• The problem:
Every line of the records below that holds the word "button" should be copied out.

· · · ·

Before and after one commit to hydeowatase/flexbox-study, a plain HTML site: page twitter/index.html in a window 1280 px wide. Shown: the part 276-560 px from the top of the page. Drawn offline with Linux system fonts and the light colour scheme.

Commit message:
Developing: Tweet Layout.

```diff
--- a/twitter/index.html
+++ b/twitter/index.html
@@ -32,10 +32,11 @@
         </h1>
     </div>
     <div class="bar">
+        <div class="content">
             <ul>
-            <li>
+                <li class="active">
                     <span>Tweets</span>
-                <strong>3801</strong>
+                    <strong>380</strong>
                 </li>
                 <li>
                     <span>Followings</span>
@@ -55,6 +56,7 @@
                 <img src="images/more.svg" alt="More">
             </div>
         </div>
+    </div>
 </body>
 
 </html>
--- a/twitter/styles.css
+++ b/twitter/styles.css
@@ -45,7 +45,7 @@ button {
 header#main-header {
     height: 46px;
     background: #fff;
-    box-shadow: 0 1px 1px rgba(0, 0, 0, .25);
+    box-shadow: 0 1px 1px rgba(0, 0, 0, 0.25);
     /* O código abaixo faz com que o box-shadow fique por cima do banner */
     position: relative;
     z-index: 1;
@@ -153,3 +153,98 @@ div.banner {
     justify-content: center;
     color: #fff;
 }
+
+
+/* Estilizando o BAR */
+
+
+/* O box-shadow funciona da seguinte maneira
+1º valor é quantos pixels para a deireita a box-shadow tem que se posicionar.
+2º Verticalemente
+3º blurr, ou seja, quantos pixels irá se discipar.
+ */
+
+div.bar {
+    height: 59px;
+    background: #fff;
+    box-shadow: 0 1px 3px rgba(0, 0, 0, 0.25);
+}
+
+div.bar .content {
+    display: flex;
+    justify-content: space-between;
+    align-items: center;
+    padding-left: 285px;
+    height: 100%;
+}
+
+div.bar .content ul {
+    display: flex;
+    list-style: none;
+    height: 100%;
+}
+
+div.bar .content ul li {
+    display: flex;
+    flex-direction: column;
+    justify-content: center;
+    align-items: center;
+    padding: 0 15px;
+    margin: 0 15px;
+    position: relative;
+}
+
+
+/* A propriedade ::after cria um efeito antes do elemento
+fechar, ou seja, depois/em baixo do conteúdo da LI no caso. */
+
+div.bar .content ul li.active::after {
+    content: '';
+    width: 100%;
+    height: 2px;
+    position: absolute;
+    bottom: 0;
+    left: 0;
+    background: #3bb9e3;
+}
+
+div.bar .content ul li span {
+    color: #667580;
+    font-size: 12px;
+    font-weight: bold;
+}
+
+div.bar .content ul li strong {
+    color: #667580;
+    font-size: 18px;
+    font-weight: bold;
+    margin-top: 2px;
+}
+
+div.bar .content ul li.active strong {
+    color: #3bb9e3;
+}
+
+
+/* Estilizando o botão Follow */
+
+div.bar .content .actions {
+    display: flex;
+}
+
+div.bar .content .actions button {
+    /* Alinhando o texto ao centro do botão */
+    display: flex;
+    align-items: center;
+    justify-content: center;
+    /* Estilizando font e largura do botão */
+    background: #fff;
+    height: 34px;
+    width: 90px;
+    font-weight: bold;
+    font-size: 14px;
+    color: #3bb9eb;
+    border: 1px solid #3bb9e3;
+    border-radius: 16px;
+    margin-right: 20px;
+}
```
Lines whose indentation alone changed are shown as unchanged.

· · · ·

• Result for this exercise:
@@ -45,7 +45,7 @@ button {
+div.bar .content .actions button {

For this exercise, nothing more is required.